He ranked as the No. 12 edge rusher in the league through five games and received an 86.7 grade in the upset win over the Chiefs, good for third-best in the league among edge defenders in Week 5.
All of the accolades despite not posting eye-opening stats.
He has nine pressures, but hasn’t recorded a sack or a tackle-for-loss. Ferrell does have eight solo tackles, though his value has truly shown up in the havoc he wreaks on the line of scrimmage. That has particularly been the case against the run.
“I think he’s getting better every week,” defensive coordinator Paul Guenther said Thursday. “He pushes the pocket and he’s really good in the run game. Everybody looks at sack numbers, but when you’re pushing the pocket and making the ball come out sooner than it should, it helps everything else out.
“I think he’s only going to continue to get better because he works his tail off every single day. I’d love to have a hundred guys like him.”
Ferrell views himself as just another member of the defensive line, even while the hype around his play grows..
Next up is an opportunity to keep it going against the Buccaneers and legendary quarterback Tom Brady, who Ferrell admits to admiring as a kid.
“You see all the different things people are saying, but you can’t really pay attention,” Ferrell said of the recent praise he’s received. “At the end of the day, I’m more worried about our group. … Being a leader, you feel like you have to continue to put pressure on the quarterback because that’s what it’s about. Sacks, pressure and hits. We have a good opportunity to do that Sunday against arguably the greatest football player ever. ”
Rookie wide receiver Bryan Edwards once again missed practice on Thursday with foot and ankle injuries, headlining the list of non-COVID absences.
Cornerback Keisean Nixon missed practice again with a groin injury.
Defensive tackle Maliek Collins was limited for the second consecutive game with a shoulder injury.
Wide receiver Rico Gafford (hamstring), offensive tackle Sam Young (knee) and linebacker Nick Kwiatkoski (pectoral) practiced in full for a second straight day.

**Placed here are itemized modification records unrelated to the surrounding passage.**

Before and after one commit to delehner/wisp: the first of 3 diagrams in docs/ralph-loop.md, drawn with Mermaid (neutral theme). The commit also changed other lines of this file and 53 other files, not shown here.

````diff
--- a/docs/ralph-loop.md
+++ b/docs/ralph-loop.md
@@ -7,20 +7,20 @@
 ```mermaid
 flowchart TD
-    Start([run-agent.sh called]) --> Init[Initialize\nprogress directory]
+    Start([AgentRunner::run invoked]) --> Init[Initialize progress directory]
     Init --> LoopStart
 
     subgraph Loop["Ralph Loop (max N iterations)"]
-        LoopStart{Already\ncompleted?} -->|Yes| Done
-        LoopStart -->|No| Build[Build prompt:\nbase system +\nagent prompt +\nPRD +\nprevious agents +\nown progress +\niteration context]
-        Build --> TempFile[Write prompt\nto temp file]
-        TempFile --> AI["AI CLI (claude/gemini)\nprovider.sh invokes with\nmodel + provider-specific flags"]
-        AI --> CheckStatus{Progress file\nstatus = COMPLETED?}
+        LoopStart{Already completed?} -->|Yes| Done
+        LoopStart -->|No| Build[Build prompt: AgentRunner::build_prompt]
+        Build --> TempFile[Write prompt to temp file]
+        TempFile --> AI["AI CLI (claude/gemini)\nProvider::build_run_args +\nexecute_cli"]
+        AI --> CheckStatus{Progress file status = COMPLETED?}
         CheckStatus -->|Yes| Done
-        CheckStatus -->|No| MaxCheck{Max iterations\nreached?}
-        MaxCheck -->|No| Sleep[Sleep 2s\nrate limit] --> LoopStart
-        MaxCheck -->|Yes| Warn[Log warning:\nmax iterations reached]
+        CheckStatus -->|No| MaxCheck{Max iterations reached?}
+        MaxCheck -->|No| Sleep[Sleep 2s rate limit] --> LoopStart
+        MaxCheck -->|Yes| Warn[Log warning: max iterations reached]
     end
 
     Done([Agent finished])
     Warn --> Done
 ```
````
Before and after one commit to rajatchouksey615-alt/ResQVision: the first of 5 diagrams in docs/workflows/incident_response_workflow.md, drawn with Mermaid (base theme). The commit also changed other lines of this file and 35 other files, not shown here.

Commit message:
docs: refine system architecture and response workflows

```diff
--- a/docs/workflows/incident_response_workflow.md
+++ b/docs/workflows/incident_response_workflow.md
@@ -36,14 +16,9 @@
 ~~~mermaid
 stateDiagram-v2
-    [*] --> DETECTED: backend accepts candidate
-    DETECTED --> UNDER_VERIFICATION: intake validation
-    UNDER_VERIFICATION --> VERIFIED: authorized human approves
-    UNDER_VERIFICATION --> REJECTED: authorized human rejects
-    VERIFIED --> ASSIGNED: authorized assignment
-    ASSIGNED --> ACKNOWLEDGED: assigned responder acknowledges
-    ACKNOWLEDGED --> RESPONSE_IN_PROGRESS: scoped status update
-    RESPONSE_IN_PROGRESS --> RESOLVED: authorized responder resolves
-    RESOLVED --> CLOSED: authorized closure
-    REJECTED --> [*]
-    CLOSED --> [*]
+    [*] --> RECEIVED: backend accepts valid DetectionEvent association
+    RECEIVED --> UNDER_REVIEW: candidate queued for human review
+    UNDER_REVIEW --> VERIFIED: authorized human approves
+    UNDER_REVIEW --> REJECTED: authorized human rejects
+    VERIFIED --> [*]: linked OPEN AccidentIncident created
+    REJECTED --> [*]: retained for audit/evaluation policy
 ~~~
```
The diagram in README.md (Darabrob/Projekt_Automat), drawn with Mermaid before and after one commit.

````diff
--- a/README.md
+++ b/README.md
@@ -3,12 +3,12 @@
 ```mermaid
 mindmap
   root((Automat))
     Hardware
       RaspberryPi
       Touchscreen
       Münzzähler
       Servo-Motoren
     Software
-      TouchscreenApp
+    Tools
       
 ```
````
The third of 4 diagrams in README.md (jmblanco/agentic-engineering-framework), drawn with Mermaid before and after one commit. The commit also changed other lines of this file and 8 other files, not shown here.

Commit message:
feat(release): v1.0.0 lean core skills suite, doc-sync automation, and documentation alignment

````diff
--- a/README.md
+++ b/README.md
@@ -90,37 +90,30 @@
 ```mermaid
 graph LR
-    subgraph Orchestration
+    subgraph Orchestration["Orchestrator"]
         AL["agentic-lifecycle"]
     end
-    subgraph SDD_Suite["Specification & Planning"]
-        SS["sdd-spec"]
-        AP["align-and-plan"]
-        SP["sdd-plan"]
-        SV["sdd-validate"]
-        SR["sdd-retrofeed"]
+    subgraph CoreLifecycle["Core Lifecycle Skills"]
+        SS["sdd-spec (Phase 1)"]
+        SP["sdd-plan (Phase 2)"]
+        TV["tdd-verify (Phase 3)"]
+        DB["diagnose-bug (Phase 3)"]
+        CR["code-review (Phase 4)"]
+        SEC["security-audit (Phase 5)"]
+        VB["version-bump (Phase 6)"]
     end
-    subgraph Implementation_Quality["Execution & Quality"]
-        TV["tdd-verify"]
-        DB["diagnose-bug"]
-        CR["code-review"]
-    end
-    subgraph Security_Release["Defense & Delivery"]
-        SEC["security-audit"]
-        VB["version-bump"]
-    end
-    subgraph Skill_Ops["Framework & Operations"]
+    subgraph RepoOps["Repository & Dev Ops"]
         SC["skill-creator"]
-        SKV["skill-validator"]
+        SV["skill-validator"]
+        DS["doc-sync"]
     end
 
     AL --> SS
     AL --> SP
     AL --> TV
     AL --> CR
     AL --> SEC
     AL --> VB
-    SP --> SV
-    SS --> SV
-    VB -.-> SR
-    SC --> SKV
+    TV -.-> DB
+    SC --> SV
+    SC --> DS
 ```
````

Cornerback Lamarcus Joyner (hamstring) and defensive end Carl Nassib (toe) were both limited on Wednesday and Thursday.